(Data items)

___

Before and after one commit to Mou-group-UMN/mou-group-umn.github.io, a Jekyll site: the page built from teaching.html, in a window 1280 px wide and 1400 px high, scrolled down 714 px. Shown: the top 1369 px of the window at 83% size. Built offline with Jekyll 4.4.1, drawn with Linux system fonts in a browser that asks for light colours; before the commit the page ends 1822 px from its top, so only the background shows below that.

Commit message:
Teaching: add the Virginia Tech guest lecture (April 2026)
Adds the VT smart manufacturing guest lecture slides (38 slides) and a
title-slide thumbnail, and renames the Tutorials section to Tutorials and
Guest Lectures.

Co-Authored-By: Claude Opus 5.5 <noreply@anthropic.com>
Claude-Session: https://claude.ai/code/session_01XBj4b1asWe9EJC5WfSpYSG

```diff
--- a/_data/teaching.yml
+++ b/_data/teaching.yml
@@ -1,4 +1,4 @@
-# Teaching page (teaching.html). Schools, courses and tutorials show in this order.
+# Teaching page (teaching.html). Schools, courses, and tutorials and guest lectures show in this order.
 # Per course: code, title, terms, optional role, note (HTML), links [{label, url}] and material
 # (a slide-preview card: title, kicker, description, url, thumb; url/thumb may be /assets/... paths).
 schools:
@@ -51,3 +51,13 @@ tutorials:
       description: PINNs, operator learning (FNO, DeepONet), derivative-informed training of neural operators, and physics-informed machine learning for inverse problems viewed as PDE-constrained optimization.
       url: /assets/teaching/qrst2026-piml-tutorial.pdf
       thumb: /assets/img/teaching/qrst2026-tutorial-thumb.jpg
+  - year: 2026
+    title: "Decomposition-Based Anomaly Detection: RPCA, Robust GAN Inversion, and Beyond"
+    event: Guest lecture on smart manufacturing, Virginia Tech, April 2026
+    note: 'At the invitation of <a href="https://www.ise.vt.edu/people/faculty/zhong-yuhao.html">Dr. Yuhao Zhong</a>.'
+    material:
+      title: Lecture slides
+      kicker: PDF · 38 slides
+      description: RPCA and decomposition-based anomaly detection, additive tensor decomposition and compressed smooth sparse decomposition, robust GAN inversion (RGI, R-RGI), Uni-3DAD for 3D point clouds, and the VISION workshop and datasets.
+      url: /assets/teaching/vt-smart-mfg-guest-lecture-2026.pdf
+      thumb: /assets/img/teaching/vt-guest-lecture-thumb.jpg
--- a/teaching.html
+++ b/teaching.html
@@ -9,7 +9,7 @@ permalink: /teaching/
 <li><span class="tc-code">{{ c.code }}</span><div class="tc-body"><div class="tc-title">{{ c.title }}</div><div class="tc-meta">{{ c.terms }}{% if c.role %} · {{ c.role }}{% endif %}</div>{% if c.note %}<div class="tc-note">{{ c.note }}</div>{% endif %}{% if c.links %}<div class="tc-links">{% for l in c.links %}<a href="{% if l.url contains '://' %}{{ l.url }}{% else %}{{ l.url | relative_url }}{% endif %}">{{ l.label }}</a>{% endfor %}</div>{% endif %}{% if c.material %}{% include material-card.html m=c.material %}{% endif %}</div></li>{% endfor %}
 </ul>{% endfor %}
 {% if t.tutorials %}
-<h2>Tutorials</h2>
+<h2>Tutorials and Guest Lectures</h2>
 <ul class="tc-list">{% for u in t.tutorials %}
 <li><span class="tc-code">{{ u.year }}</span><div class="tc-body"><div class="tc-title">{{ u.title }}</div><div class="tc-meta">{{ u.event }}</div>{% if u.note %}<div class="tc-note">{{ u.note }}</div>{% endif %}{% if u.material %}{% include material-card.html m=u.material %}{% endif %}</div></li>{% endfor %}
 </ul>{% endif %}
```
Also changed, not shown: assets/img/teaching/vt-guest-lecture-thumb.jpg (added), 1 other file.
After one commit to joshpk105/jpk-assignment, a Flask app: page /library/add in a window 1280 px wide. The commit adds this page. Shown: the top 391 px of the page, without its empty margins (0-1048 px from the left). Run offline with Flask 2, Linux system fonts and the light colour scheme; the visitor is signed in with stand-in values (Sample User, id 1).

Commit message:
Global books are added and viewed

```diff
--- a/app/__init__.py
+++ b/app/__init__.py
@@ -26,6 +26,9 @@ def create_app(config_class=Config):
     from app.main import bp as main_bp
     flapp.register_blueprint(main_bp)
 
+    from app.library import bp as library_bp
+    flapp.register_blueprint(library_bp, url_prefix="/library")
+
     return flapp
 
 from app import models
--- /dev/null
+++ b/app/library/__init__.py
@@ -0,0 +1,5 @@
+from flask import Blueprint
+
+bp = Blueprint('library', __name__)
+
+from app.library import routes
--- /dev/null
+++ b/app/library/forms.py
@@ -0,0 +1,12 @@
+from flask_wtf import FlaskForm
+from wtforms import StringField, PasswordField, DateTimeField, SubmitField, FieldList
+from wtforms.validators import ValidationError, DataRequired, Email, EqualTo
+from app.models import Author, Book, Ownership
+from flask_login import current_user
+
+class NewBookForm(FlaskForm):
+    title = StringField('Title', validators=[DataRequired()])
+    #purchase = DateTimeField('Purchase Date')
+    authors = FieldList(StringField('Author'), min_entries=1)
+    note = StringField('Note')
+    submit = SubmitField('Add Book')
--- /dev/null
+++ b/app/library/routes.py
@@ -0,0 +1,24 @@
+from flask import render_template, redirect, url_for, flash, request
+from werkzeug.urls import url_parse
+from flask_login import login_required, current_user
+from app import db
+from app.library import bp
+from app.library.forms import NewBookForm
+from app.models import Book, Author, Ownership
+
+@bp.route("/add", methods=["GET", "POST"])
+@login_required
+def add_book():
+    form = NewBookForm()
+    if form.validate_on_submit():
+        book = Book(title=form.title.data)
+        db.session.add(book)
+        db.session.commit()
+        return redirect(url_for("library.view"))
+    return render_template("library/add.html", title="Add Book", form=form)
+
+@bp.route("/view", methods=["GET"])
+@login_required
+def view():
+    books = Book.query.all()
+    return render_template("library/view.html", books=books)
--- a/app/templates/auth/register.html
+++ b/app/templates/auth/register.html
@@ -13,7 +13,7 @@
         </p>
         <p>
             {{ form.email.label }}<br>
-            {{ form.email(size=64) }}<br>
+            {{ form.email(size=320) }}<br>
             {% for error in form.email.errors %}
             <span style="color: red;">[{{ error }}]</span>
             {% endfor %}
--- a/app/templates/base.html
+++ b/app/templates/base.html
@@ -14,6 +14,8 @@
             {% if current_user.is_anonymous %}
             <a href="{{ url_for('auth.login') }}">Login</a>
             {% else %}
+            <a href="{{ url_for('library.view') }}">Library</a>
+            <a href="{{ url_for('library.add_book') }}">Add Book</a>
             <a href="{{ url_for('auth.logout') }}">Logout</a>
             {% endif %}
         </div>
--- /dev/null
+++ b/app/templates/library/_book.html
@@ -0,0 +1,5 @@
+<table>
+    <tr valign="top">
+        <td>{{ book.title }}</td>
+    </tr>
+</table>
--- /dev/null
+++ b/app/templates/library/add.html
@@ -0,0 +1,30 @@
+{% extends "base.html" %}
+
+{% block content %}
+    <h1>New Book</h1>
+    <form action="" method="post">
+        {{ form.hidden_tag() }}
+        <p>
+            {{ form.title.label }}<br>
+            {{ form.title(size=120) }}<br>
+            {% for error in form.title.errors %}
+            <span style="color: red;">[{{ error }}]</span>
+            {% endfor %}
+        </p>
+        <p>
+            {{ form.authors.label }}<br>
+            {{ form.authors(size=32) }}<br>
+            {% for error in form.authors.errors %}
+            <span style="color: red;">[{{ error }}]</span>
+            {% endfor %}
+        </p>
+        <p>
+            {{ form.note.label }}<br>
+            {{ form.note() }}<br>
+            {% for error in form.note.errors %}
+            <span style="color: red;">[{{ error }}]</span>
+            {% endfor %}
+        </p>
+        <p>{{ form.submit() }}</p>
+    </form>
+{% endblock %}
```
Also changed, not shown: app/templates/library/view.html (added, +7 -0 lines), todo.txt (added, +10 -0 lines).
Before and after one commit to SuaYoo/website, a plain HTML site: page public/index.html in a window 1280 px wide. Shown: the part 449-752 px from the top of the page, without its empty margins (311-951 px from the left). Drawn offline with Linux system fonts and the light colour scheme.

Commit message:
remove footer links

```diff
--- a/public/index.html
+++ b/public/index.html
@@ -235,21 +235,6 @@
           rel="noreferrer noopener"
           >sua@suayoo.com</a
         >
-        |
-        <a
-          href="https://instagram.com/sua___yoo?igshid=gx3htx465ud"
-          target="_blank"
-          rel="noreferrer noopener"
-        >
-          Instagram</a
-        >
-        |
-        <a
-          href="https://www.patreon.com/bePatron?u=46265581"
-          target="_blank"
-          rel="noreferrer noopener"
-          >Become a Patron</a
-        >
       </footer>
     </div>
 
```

___

• [What the exercise asks] Wherever a line in the data above contains the word "links", copy that line.

• [Exercise solution]
 # Per course: code, title, terms, optional role, note (HTML), links [{label, url}] and material
 <li><span class="tc-code">{{ c.code }}</span><div class="tc-body"><div class="tc-title">{{ c.title }}</div><div class="tc-meta">{{ c.terms }}{% if c.role %} · {{ c.role }}{% endif %}</div>{% if c.note %}<div class="tc-note">{{ c.note }}</div>{% endif %}{% if c.links %}<div class="tc-links">{% for l in c.links %}<a href="{% if l.url contains '://' %}{{ l.url }}{% else %}{{ l.url | relative_url }}{% endif %}">{{ l.label }}</a>{% endfor %}</div>{% endif %}{% if c.material %}{% include material-card.html m=c.material %}{% endif %}</div></li>{% endfor %}
remove footer links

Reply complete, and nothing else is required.